Available data
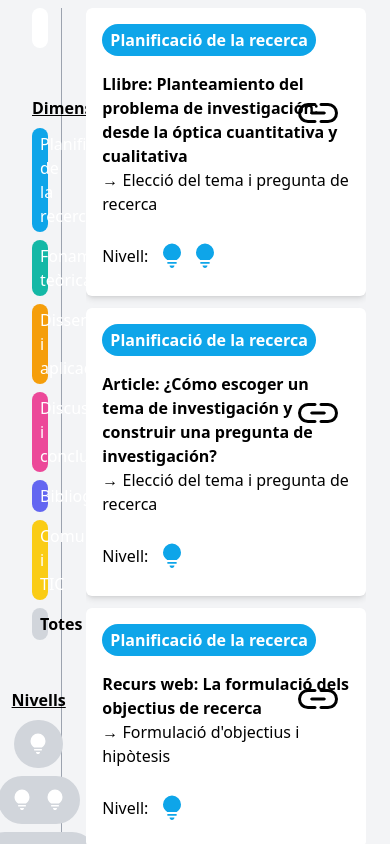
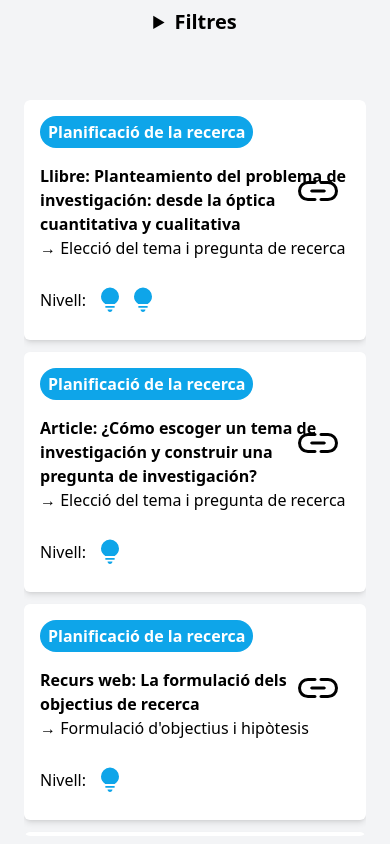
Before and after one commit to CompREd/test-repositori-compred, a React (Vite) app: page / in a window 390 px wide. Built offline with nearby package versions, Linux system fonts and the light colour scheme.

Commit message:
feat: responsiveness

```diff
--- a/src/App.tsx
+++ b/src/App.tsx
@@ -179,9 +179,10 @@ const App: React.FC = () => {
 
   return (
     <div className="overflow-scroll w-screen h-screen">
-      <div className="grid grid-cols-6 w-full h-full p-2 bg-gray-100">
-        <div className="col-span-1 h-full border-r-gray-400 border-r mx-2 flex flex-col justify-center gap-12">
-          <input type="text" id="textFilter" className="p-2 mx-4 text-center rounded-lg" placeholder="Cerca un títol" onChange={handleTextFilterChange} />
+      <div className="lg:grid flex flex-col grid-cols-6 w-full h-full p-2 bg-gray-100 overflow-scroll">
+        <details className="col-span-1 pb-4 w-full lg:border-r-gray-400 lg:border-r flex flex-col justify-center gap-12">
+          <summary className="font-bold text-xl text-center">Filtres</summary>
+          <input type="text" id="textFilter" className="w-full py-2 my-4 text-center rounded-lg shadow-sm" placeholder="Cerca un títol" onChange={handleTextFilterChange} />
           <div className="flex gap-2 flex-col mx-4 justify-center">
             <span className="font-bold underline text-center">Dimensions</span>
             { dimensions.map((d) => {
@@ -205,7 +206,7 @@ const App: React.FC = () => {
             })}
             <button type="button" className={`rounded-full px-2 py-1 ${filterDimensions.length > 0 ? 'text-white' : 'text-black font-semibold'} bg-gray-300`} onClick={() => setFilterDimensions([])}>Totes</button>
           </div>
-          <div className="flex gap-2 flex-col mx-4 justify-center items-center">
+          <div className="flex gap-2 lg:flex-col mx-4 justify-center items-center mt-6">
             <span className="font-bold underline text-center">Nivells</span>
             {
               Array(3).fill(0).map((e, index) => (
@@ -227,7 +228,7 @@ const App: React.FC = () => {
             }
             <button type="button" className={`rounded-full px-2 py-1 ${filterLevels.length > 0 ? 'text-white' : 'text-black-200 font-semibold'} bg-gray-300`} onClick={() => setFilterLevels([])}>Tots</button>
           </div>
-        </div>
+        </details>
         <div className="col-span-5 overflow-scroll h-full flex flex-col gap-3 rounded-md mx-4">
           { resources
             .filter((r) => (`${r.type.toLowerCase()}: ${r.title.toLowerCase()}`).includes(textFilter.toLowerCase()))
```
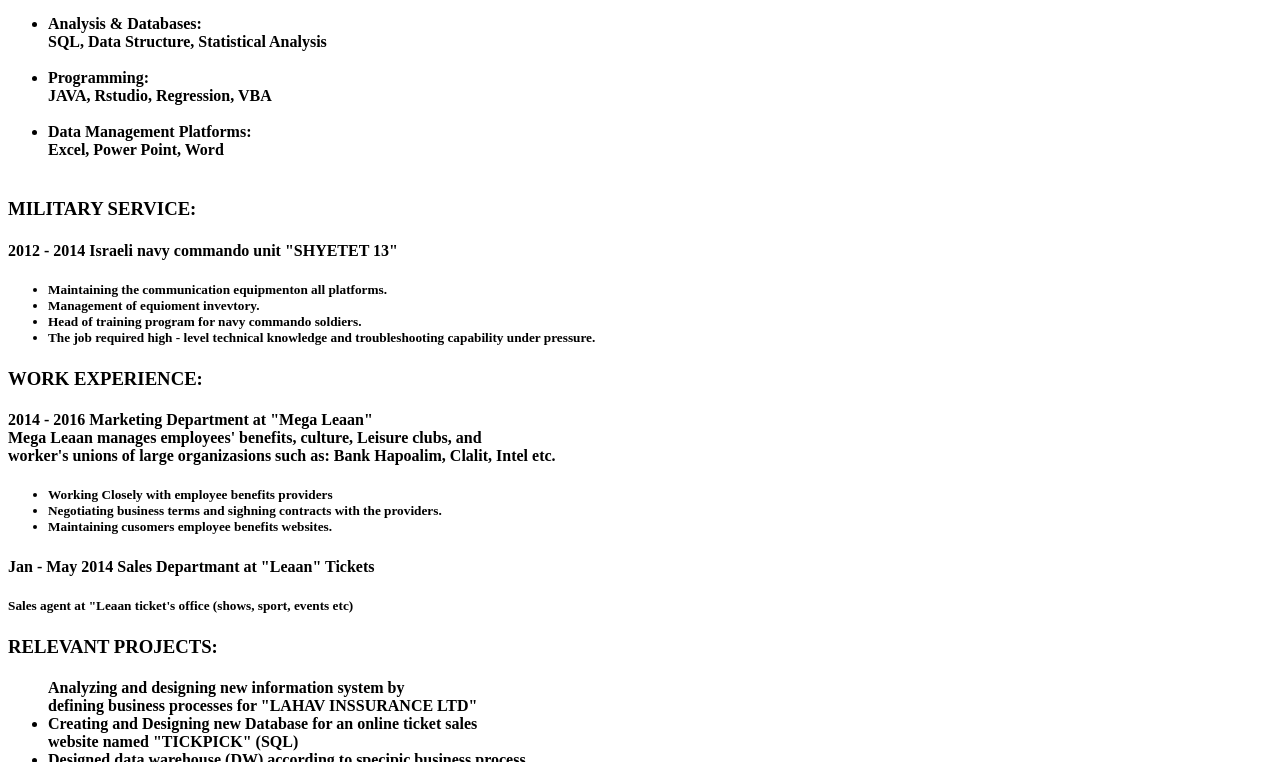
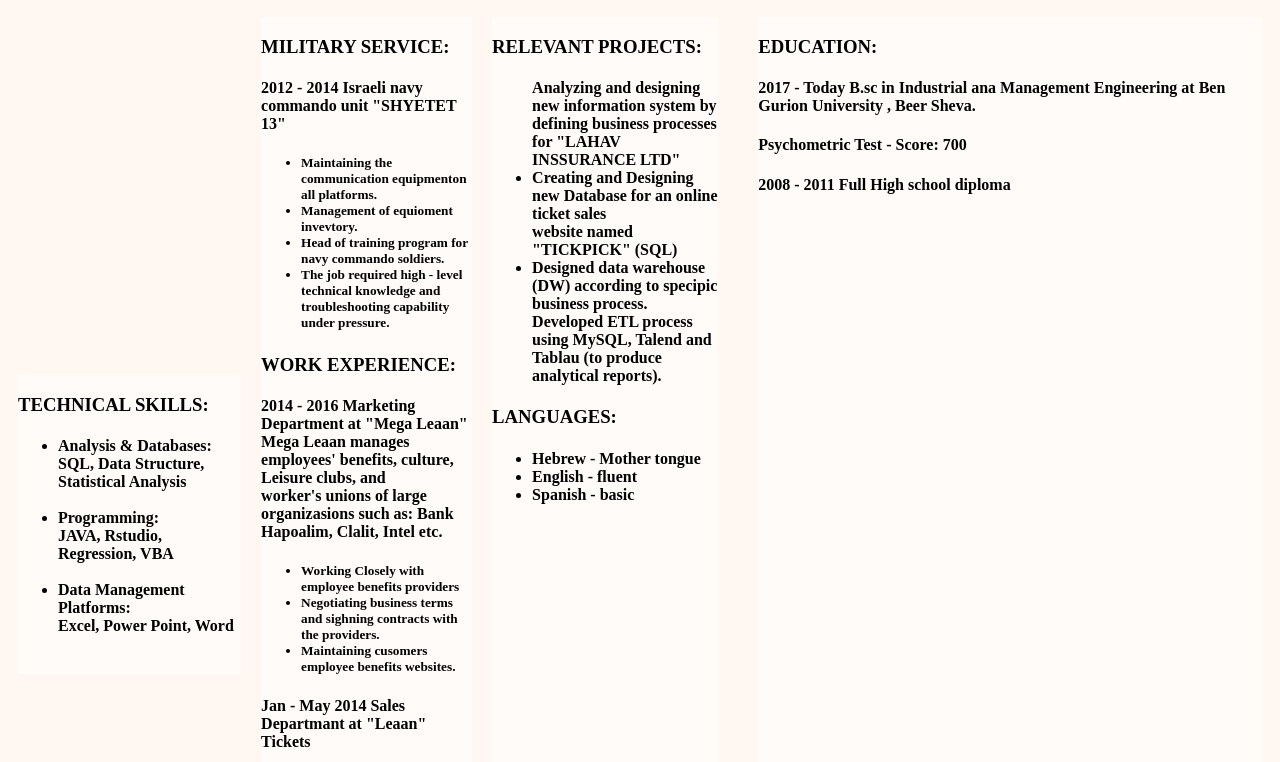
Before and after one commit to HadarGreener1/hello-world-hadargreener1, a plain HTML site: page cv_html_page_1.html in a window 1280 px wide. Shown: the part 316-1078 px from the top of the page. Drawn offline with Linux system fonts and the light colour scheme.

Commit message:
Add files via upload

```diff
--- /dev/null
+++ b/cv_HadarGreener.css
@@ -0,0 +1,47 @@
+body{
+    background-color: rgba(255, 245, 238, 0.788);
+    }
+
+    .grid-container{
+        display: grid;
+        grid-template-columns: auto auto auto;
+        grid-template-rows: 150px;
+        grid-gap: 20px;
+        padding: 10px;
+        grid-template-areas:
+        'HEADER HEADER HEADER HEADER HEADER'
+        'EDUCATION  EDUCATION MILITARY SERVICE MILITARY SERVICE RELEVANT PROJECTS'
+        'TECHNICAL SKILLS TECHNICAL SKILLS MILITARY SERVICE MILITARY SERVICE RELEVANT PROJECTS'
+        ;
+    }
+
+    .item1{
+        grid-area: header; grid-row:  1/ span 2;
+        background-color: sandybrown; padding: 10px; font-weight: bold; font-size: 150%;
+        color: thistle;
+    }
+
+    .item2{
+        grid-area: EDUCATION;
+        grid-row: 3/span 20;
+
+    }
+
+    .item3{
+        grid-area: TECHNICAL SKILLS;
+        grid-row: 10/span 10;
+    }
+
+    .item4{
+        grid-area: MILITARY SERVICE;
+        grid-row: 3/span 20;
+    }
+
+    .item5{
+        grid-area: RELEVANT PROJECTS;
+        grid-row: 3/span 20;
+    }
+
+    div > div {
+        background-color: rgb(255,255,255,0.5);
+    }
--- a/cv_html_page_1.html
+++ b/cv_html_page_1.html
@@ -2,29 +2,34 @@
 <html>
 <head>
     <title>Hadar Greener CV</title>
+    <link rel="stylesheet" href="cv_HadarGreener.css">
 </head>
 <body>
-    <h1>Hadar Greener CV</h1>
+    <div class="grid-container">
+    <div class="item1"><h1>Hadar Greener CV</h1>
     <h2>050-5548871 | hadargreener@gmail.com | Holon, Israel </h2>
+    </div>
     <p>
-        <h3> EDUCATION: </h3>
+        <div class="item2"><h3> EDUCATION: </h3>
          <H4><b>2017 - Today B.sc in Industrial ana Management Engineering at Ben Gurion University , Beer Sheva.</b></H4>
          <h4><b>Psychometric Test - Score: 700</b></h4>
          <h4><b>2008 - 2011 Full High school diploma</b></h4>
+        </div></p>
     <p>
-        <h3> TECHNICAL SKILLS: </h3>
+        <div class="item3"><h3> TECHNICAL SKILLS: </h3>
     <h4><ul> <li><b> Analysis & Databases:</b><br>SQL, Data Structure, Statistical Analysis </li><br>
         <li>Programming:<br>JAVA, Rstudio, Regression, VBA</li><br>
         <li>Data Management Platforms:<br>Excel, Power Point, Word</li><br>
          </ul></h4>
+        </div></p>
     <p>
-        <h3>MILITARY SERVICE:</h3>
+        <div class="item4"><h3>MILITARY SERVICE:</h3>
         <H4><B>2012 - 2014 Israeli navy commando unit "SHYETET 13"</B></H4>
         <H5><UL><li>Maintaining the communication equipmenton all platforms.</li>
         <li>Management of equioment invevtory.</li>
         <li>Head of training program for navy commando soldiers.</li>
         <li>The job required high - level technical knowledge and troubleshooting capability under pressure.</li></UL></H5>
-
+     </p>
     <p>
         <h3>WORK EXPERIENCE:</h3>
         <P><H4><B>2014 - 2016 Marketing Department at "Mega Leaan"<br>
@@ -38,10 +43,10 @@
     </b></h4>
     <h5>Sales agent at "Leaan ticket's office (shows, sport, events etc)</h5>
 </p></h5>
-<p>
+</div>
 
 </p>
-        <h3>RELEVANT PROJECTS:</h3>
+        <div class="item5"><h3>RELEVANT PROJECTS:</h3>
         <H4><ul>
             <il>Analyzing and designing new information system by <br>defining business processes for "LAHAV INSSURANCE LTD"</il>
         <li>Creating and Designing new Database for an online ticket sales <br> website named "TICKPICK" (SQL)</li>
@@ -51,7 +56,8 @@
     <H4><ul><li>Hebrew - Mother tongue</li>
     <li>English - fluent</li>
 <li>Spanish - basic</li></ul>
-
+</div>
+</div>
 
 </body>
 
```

What to work on
Each record should be printed exactly as it appears, leaving the pictures out.

Solution
Before and after one commit to CompREd/test-repositori-compred, a React (Vite) app: page / in a window 390 px wide. Built offline with nearby package versions, Linux system fonts and the light colour scheme.

Commit message:
feat: responsiveness

```diff
--- a/src/App.tsx
+++ b/src/App.tsx
@@ -179,9 +179,10 @@ const App: React.FC = () => {
 
   return (
     <div className="overflow-scroll w-screen h-screen">
-      <div className="grid grid-cols-6 w-full h-full p-2 bg-gray-100">
-        <div className="col-span-1 h-full border-r-gray-400 border-r mx-2 flex flex-col justify-center gap-12">
-          <input type="text" id="textFilter" className="p-2 mx-4 text-center rounded-lg" placeholder="Cerca un títol" onChange={handleTextFilterChange} />
+      <div className="lg:grid flex flex-col grid-cols-6 w-full h-full p-2 bg-gray-100 overflow-scroll">
+        <details className="col-span-1 pb-4 w-full lg:border-r-gray-400 lg:border-r flex flex-col justify-center gap-12">
+          <summary className="font-bold text-xl text-center">Filtres</summary>
+          <input type="text" id="textFilter" className="w-full py-2 my-4 text-center rounded-lg shadow-sm" placeholder="Cerca un títol" onChange={handleTextFilterChange} />
           <div className="flex gap-2 flex-col mx-4 justify-center">
             <span className="font-bold underline text-center">Dimensions</span>
             { dimensions.map((d) => {
@@ -205,7 +206,7 @@ const App: React.FC = () => {
             })}
             <button type="button" className={`rounded-full px-2 py-1 ${filterDimensions.length > 0 ? 'text-white' : 'text-black font-semibold'} bg-gray-300`} onClick={() => setFilterDimensions([])}>Totes</button>
           </div>
-          <div className="flex gap-2 flex-col mx-4 justify-center items-center">
+          <div className="flex gap-2 lg:flex-col mx-4 justify-center items-center mt-6">
             <span className="font-bold underline text-center">Nivells</span>
             {
               Array(3).fill(0).map((e, index) => (
@@ -227,7 +228,7 @@ const App: React.FC = () => {
             }
             <button type="button" className={`rounded-full px-2 py-1 ${filterLevels.length > 0 ? 'text-white' : 'text-black-200 font-semibold'} bg-gray-300`} onClick={() => setFilterLevels([])}>Tots</button>
           </div>
-        </div>
+        </details>
         <div className="col-span-5 overflow-scroll h-full flex flex-col gap-3 rounded-md mx-4">
           { resources
             .filter((r) => (`${r.type.toLowerCase()}: ${r.title.toLowerCase()}`).includes(textFilter.toLowerCase()))
```
Before and after one commit to HadarGreener1/hello-world-hadargreener1, a plain HTML site: page cv_html_page_1.html in a window 1280 px wide. Shown: the part 316-1078 px from the top of the page. Drawn offline with Linux system fonts and the light colour scheme.

Commit message:
Add files via upload

```diff
--- /dev/null
+++ b/cv_HadarGreener.css
@@ -0,0 +1,47 @@
+body{
+    background-color: rgba(255, 245, 238, 0.788);
+    }
+
+    .grid-container{
+        display: grid;
+        grid-template-columns: auto auto auto;
+        grid-template-rows: 150px;
+        grid-gap: 20px;
+        padding: 10px;
+        grid-template-areas:
+        'HEADER HEADER HEADER HEADER HEADER'
+        'EDUCATION  EDUCATION MILITARY SERVICE MILITARY SERVICE RELEVANT PROJECTS'
+        'TECHNICAL SKILLS TECHNICAL SKILLS MILITARY SERVICE MILITARY SERVICE RELEVANT PROJECTS'
+        ;
+    }
+
+    .item1{
+        grid-area: header; grid-row:  1/ span 2;
+        background-color: sandybrown; padding: 10px; font-weight: bold; font-size: 150%;
+        color: thistle;
+    }
+
+    .item2{
+        grid-area: EDUCATION;
+        grid-row: 3/span 20;
+
+    }
+
+    .item3{
+        grid-area: TECHNICAL SKILLS;
+        grid-row: 10/span 10;
+    }
+
+    .item4{
+        grid-area: MILITARY SERVICE;
+        grid-row: 3/span 20;
+    }
+
+    .item5{
+        grid-area: RELEVANT PROJECTS;
+        grid-row: 3/span 20;
+    }
+
+    div > div {
+        background-color: rgb(255,255,255,0.5);
+    }
--- a/cv_html_page_1.html
+++ b/cv_html_page_1.html
@@ -2,29 +2,34 @@
 <html>
 <head>
     <title>Hadar Greener CV</title>
+    <link rel="stylesheet" href="cv_HadarGreener.css">
 </head>
 <body>
-    <h1>Hadar Greener CV</h1>
+    <div class="grid-container">
+    <div class="item1"><h1>Hadar Greener CV</h1>
     <h2>050-5548871 | hadargreener@gmail.com | Holon, Israel </h2>
+    </div>
     <p>
-        <h3> EDUCATION: </h3>
+        <div class="item2"><h3> EDUCATION: </h3>
          <H4><b>2017 - Today B.sc in Industrial ana Management Engineering at Ben Gurion University , Beer Sheva.</b></H4>
          <h4><b>Psychometric Test - Score: 700</b></h4>
          <h4><b>2008 - 2011 Full High school diploma</b></h4>
+        </div></p>
     <p>
-        <h3> TECHNICAL SKILLS: </h3>
+        <div class="item3"><h3> TECHNICAL SKILLS: </h3>
     <h4><ul> <li><b> Analysis & Databases:</b><br>SQL, Data Structure, Statistical Analysis </li><br>
         <li>Programming:<br>JAVA, Rstudio, Regression, VBA</li><br>
         <li>Data Management Platforms:<br>Excel, Power Point, Word</li><br>
          </ul></h4>
+        </div></p>
     <p>
-        <h3>MILITARY SERVICE:</h3>
+        <div class="item4"><h3>MILITARY SERVICE:</h3>
         <H4><B>2012 - 2014 Israeli navy commando unit "SHYETET 13"</B></H4>
         <H5><UL><li>Maintaining the communication equipmenton all platforms.</li>
         <li>Management of equioment invevtory.</li>
         <li>Head of training program for navy commando soldiers.</li>
         <li>The job required high - level technical knowledge and troubleshooting capability under pressure.</li></UL></H5>
-
+     </p>
     <p>
         <h3>WORK EXPERIENCE:</h3>
         <P><H4><B>2014 - 2016 Marketing Department at "Mega Leaan"<br>
@@ -38,10 +43,10 @@
     </b></h4>
     <h5>Sales agent at "Leaan ticket's office (shows, sport, events etc)</h5>
 </p></h5>
-<p>
+</div>
 
 </p>
-        <h3>RELEVANT PROJECTS:</h3>
+        <div class="item5"><h3>RELEVANT PROJECTS:</h3>
         <H4><ul>
             <il>Analyzing and designing new information system by <br>defining business processes for "LAHAV INSSURANCE LTD"</il>
         <li>Creating and Designing new Database for an online ticket sales <br> website named "TICKPICK" (SQL)</li>
@@ -51,7 +56,8 @@
     <H4><ul><li>Hebrew - Mother tongue</li>
     <li>English - fluent</li>
 <li>Spanish - basic</li></ul>
-
+</div>
+</div>
 
 </body>
 
```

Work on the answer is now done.